$mymap=array(‘id’ => ‘tacomap’,

‘latitude’ => ‘42.36031976410849’,

‘longitude’=>’ -71.0757064819336’,

‘zoom’ => 12,

‘width’ => ‘100%’,

‘height’ => ‘400px’,

‘type’ => ‘Hybrid’,

‘markers’ => $mymarkers);

print gmap_draw_map($mymap);


I miss eating good taqueria food and Boston’s inhibited palette is definitely to blame. I like places that call the tacos by name, Carne Asada, Al Pastor, Lengua–not Beef, Pork , Chicken (Lengua isn’t chicken, but your anglo-taqueria isn’t going to have it, or call it what it is: beef tongue); where the salsa is more than pico de gallo and you get a slice of radish. The map above has the few places I’ve found in Boston that I like.

They are:

#1) Tacos El Charro

349 Centre St

Jamaica Plain, MA 02130

Super friendly sit-down restaurant. Also the enchiladas are great. Go downstairs, it’s “authentic”!

#2) Tacos Lupita

13 Elm St

Somerville, MA 02143

Close to Porter Square. The food is delicious and they have imported Coca-Cola made with real sugar, not corn syrup.

#3) Takueria Tapatillo

82 Broadway

Somerville, MA 02145

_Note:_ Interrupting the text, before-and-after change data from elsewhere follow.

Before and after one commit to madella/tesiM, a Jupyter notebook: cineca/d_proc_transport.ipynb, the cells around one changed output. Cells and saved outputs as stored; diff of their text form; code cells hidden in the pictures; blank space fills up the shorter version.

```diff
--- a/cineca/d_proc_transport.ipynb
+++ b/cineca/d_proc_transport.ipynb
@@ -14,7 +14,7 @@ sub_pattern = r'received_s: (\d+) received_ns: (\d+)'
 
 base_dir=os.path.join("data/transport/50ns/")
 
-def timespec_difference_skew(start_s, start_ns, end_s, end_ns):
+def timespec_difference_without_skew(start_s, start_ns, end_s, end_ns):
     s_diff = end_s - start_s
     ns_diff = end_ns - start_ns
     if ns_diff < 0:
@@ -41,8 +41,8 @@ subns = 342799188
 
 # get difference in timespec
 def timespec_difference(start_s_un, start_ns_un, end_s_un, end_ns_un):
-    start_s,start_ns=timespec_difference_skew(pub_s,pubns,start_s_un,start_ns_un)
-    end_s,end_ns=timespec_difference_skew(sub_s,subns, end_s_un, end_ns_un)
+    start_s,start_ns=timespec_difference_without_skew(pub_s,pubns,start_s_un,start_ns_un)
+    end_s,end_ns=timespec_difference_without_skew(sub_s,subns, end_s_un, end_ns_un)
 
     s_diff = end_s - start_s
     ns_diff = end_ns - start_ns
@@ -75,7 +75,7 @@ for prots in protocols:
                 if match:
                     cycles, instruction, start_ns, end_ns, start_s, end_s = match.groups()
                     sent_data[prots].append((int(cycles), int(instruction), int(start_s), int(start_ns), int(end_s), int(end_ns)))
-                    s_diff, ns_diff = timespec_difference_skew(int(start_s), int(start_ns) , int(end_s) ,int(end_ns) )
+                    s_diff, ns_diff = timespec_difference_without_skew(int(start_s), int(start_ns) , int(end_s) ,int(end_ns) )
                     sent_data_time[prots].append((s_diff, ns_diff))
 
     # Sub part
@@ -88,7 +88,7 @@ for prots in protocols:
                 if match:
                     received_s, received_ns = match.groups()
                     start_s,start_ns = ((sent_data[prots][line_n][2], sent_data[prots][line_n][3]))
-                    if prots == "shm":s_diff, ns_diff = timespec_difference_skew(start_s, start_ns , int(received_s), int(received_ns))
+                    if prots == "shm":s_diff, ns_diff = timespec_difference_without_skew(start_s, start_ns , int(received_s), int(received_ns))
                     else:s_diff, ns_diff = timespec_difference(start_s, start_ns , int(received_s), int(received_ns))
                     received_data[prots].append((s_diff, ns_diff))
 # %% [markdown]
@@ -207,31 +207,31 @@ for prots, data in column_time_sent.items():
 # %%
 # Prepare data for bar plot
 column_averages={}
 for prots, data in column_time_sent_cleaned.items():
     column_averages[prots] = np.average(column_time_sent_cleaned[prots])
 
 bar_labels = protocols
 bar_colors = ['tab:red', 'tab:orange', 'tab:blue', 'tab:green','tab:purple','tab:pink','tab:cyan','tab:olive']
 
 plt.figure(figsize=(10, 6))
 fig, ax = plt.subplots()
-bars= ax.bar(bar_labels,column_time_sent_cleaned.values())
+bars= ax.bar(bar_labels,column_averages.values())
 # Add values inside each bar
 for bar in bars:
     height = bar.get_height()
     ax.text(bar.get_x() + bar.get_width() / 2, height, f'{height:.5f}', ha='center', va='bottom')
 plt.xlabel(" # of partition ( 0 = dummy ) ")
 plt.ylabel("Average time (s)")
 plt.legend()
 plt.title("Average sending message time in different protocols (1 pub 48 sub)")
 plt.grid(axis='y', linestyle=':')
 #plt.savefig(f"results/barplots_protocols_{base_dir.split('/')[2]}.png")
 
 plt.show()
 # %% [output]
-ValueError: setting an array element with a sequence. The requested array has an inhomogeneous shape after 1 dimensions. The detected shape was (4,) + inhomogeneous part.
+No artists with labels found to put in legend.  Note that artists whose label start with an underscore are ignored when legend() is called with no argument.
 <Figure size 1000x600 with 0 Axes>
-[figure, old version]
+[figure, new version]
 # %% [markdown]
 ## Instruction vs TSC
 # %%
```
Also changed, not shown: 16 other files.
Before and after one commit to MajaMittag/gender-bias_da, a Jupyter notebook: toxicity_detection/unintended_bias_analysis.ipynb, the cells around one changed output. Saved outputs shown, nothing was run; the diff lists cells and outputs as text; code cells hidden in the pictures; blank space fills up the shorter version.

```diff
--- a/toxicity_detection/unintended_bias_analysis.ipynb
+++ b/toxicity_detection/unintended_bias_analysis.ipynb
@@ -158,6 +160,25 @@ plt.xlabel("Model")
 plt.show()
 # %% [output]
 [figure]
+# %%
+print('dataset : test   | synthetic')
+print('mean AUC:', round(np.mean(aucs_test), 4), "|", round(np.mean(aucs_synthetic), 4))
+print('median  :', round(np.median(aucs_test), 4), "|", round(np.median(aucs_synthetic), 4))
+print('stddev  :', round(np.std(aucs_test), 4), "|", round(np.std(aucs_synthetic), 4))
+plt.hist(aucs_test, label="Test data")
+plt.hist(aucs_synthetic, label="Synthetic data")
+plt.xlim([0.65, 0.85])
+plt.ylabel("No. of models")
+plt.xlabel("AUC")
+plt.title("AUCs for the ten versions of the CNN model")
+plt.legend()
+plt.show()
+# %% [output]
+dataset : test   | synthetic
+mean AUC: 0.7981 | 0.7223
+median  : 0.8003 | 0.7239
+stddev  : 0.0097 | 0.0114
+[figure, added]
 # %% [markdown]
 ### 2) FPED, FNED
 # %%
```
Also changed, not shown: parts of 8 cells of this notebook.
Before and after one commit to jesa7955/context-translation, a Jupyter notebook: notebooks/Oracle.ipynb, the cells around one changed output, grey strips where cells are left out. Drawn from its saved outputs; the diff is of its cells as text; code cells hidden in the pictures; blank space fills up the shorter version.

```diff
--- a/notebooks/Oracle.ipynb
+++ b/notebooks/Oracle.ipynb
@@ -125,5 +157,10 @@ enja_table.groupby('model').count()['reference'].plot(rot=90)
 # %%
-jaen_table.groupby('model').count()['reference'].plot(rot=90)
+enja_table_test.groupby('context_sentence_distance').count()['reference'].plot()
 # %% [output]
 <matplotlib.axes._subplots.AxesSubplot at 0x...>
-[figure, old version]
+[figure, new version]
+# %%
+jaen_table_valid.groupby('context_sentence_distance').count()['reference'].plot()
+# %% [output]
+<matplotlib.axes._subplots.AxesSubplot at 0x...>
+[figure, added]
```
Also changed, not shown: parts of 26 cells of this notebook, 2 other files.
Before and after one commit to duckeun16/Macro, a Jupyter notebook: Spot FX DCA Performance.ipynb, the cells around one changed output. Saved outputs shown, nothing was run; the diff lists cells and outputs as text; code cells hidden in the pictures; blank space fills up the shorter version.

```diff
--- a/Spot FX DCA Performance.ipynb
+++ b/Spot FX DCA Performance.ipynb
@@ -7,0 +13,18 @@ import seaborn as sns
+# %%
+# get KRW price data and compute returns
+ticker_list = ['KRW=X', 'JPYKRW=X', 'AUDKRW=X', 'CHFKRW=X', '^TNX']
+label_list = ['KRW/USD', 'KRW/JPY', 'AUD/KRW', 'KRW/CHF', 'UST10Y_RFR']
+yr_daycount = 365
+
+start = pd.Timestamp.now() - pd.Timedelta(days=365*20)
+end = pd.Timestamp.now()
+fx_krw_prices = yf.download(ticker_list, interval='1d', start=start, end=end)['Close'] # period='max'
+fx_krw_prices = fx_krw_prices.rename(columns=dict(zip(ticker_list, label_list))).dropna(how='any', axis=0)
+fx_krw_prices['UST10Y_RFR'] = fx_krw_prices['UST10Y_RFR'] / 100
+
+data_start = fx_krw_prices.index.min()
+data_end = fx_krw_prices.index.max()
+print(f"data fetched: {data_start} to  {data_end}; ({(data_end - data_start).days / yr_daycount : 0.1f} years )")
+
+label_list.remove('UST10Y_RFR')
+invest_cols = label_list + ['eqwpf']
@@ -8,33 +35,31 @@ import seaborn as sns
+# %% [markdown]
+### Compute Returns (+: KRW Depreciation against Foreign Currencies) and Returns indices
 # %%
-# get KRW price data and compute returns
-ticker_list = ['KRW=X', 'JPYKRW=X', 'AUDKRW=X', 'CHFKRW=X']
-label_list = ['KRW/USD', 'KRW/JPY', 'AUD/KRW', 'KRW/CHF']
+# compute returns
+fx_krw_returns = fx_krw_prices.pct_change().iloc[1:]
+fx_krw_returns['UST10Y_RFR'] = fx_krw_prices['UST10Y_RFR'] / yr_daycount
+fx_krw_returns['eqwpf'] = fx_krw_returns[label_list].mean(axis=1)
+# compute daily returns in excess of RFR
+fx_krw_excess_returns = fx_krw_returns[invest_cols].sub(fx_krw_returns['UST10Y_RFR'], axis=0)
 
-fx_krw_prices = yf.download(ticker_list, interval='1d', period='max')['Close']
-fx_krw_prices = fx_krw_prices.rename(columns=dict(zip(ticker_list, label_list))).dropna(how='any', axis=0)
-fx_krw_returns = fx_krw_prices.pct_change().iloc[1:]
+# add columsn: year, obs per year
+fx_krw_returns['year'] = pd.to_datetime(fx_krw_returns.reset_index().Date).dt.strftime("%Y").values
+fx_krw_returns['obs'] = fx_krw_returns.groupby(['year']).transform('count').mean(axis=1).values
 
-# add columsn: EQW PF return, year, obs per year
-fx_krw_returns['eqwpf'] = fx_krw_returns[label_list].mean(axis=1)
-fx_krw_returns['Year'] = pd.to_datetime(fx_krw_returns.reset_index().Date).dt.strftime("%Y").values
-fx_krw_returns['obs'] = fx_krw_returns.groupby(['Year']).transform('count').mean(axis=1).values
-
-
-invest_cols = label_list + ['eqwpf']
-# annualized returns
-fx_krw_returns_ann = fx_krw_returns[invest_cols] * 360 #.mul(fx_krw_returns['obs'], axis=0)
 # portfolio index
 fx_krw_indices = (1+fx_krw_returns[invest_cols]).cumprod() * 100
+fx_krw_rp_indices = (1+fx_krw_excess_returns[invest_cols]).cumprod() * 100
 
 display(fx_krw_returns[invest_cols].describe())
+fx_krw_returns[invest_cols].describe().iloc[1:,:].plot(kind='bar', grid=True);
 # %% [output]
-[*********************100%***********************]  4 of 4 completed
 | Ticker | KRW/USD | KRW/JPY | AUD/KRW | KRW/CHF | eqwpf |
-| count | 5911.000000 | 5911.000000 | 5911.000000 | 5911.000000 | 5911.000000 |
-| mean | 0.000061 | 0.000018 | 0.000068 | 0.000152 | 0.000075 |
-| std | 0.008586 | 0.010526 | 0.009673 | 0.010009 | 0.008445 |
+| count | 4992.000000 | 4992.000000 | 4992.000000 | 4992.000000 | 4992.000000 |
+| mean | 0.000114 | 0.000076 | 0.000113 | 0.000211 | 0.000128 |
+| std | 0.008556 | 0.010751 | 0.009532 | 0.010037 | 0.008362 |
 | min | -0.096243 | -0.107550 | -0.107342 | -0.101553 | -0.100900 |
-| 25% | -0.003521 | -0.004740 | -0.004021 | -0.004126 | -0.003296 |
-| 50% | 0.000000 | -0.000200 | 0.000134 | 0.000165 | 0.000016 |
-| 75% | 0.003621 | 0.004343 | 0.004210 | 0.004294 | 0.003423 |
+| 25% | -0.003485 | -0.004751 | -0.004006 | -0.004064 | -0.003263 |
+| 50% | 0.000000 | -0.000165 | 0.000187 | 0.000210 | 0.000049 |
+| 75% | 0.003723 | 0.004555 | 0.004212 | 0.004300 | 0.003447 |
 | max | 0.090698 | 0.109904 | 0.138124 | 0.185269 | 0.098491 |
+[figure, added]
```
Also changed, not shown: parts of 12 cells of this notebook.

Actually Chilean but excellent taqueria. They have a good vegetarian taco too. Was taking an unrelated cab and mentioned the place to my friend. The cabdriver overheard and said that he went there all the time. The cabby looks European but is really Brazilian and fluent in Spanish. He said that when he goes into the taqueria, the staff speak to him in English until he starts belting out Spanish. They are so impressd his lunch is free.